• Code change snippets
::::

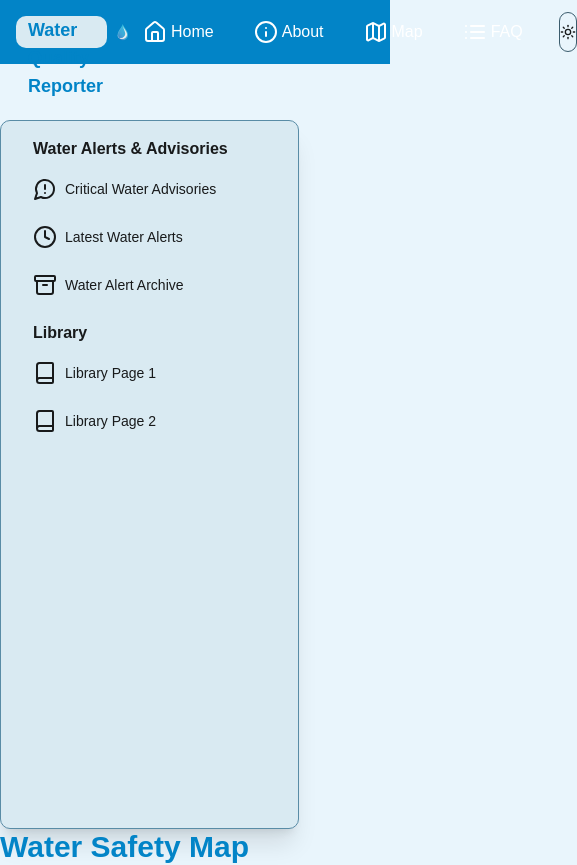
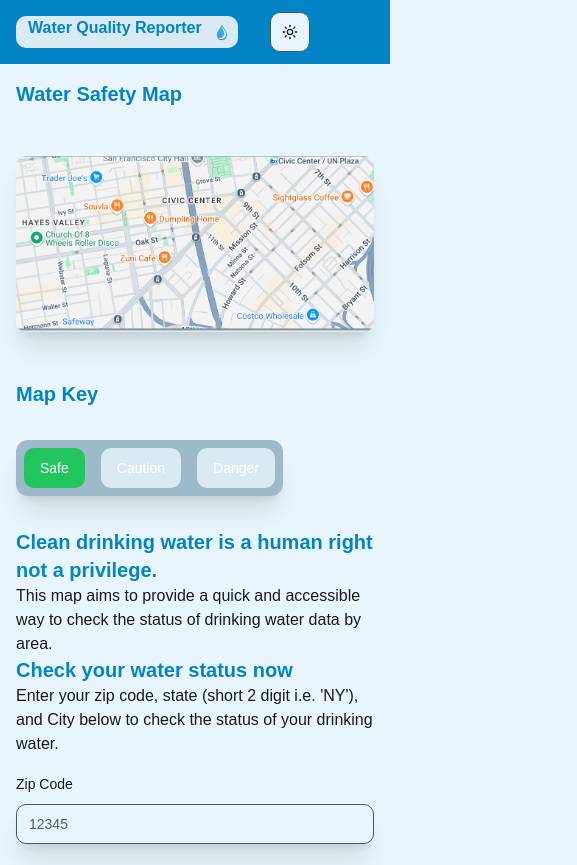
Before and after one commit to mhgarry/clean-water-app, a Next.js app: page / in a window 390 px wide. Shown: the top 865 px of the page, 577 px wide, since content can reach past the window. Built offline with nearby package versions, Linux system fonts and the light colour scheme.

Commit message:
make responsive

```diff
--- a/src/app/layout.tsx
+++ b/src/app/layout.tsx
@@ -107,12 +107,15 @@ export default function RootLayout({
         >
           <TopNav pages={topNavPages} />
 
-          <div className="flex flex-row h-full w-full justify-center align-center items-center py-14 lg:px-4">
+          <div className="flex flex-row h-full w-full justify-center align-center items-center py-4  md:py-8 lg:py-14 md:px-4">
             <MaxWidthWrapper>
-              <div className="grid grid-cols-1 md:grid-cols-4 h-full w-full">
-                <aside className="col-span-1 max-w-[299px]">
+              <div className="grid grid-cols-1 md:grid-cols-4 h-full w-full ">
+                {/* SideNav - Hidden on smaller screens */}
+                <aside className="hidden md:block col-span-1 max-w-[299px]">
                   <SideNav categories={sideNavPages} />
                 </aside>
+
+                {/* Main content */}
                 <main className="col-span-3">{children}</main>
               </div>
             </MaxWidthWrapper>
--- a/src/app/page.tsx
+++ b/src/app/page.tsx
@@ -1,16 +1,15 @@
 import MaxWidthWrapper from "@/components/Max-Width-Wrapper";
 import MapkeyToggle from "@/components/Mapkey-Toggle";
 import Image from "next/image";
-import InputForm from "@/components/Location-Input";
 import LocationInput from "@/components/Location-Input";
 const Home = () => {
   return (
     <section className="flex flex-col justify-start items-start h-[100vh] w-full ">
       <MaxWidthWrapper>
-        <div className="grid grid-cols-1 md:grid-cols-4 xl:gap-20 h-full lg:gap-12  md:gap-8">
+        <div className="grid grid-cols-1 md:grid-cols-4 xl:gap-20 h-full lg:gap-12  md:gap-8 lg:grid-cols-4 px-4 ">
           {/* Parent container for MapToggle */}
-          <div className="w-full h-full md:col-span-4 col-span-1 rounded-md space-y-12">
-            <h2 className="text-primary font-bold text-3xl">
+          <div className="w-full h-full md:col-span-4 col-span-2 rounded-md space-y-12">
+            <h2 className="text-primary font-bold text-xl md:display-none lg:text-3xl md:text-2xl ">
               Water Safety Map
             </h2>
             {/* Align MapToggle to the start */}
@@ -26,14 +25,14 @@ const Home = () => {
                 className="object-cover rounded-md border-solid border-border shadow-xl"
               />
             </div>
-            <div className="grid grid-cols-4">
+            <div className="grid grid-cols-2 sm:grid-cols-4">
               {" "}
               <div className="col-span-2 col-start-1">
                 <p className="text-xl font-bold text-primary">Map Key</p>
                 <MapkeyToggle />
               </div>
-              <div className="col-span-2 col-start-3">
-                <p className="text-xl font-bold text-primary">
+              <div className="col-span-2 col-start-1 md:col-start-3 ">
+                <p className="text-xl font-bold text-primary row-start-1 md:row-start-2">
                   Clean drinking water is a human right not a privilege.
                 </p>
                 <p className="text-md text-foreground">
--- a/src/components/Location-Input.tsx
+++ b/src/components/Location-Input.tsx
@@ -63,7 +63,7 @@ export default function LocationInput() {
     <Form {...form}>
       <form
         onSubmit={form.handleSubmit(onSubmit)}
-        className="grid grid-cols-5 gap-4"
+        className="grid grid-cols-1 md:grid-cols-5 gap-4"
       >
         {/* Zip Code Field */}
         <div className="col-span-1">
--- a/src/components/Side-Nav.tsx
+++ b/src/components/Side-Nav.tsx
@@ -9,7 +9,7 @@ interface SideNavProps {
 const SideNav: React.FC<SideNavProps> = ({ categories = [] }) => {
   return (
     <aside>
-      <div className="bg-card text-card-foreground flex flex-col p-4 space-y-4 border rounded-md shadow-xl h-[84vh]">
+      <div className="bg-card text-card-foreground flex flex-col p-4 space-y-4 border rounded-md shadow-xl h-[900px] ">
         {categories.map((category: NavPage) => (
           <div key={category.title}>
             <h2 className="text-md font-bold text-foreground mb-2 ml-4">
--- a/src/components/Top-Nav.tsx
+++ b/src/components/Top-Nav.tsx
@@ -11,18 +11,18 @@ interface TopNavProps {
 const TopNav: React.FC<TopNavProps> = ({ pages }) => {
   return (
     // Apply the full-width background outside the MaxWidthWrapper
-    <div className="w-full bg-primary flex justify-center">
+    <div className="w-full bg-primary justify-center">
       <MaxWidthWrapper>
         <nav className="flex py-3 px-4 items-center justify-start gap-8 w-full">
           <div className="flex flex-row justify-between items-center w-fit bg-card h-fit rounded-md md:justify-between dark:bg-background  dark:hover:bg-accent hover:bg-accent hover:transition-all">
             <Link
               href="/"
-              className="flex flex-row gap-1 items-center focus:outline-none focus:ring-2 focus:ring-offset-2 focus:ring-primary"
+              className="flex flex-row gap-1 items-center focus:outline-none focus:ring-2 focus:ring-offset-2 focus:ring-primary w-fit"
             >
               {" "}
-              <h1 className="text-lg md:text-xl font-bold text-primary ml-3 max-h-8 h-8 lg:text-2xl dark:text-primary">
+              <h2 className="text-md md:text-xl font-bold text-primary ml-3 max-h-8 h-8 lg:text-2xl dark:text-primary ">
                 Water Quality Reporter
-              </h1>
+              </h2>
               <Image
                 src="/water-droplet-logo.png"
                 alt="Logo"
@@ -38,7 +38,7 @@ const TopNav: React.FC<TopNavProps> = ({ pages }) => {
           {pages.map((page) => (
             <Link
               href={page.path || page.title}
-              className=" text-md cursor-pointer hover:font-bold active:font-bold flex flex-row gap-1 items-center hover:border-b-2 hover:border-primary-foreground hover:box-border p-1 justify-center align-center focus:outline-none focus:ring-2 focus:ring-offset-2 focus:ring-primary dark:text-primary-foreground text-primary-foreground"
+              className=" text-md cursor-pointer hover:font-bold active:font-bold  flex-row gap-1 items-center hover:border-b-2 hover:border-primary-foreground hover:box-border p-1 justify-center align-center focus:outline-none focus:ring-2 focus:ring-offset-2 focus:ring-primary dark:text-primary-foreground text-primary-foreground  hidden md:flex"
               key={page.path || "#"}
             >
               {page.icon}
--- a/tailwind.config.ts
+++ b/tailwind.config.ts
@@ -11,8 +11,8 @@ const config: Config = {
     extend: {
       screens: {
         sm: "480px",
-        md: "768px",
-        lg: "1024px",
+        md: "1023px",
+        lg: "1334px",
         xl: "1446px",
       },
       colors: {
```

::::

• Problem to solve
In the records above, find every line that contains the word "components" and copy it.

• Written answer
 import MaxWidthWrapper from "@/components/Max-Width-Wrapper";
 import MapkeyToggle from "@/components/Mapkey-Toggle";
-import InputForm from "@/components/Location-Input";
 import LocationInput from "@/components/Location-Input";
--- a/src/components/Location-Input.tsx
+++ b/src/components/Location-Input.tsx
--- a/src/components/Side-Nav.tsx
+++ b/src/components/Side-Nav.tsx
--- a/src/components/Top-Nav.tsx
+++ b/src/components/Top-Nav.tsx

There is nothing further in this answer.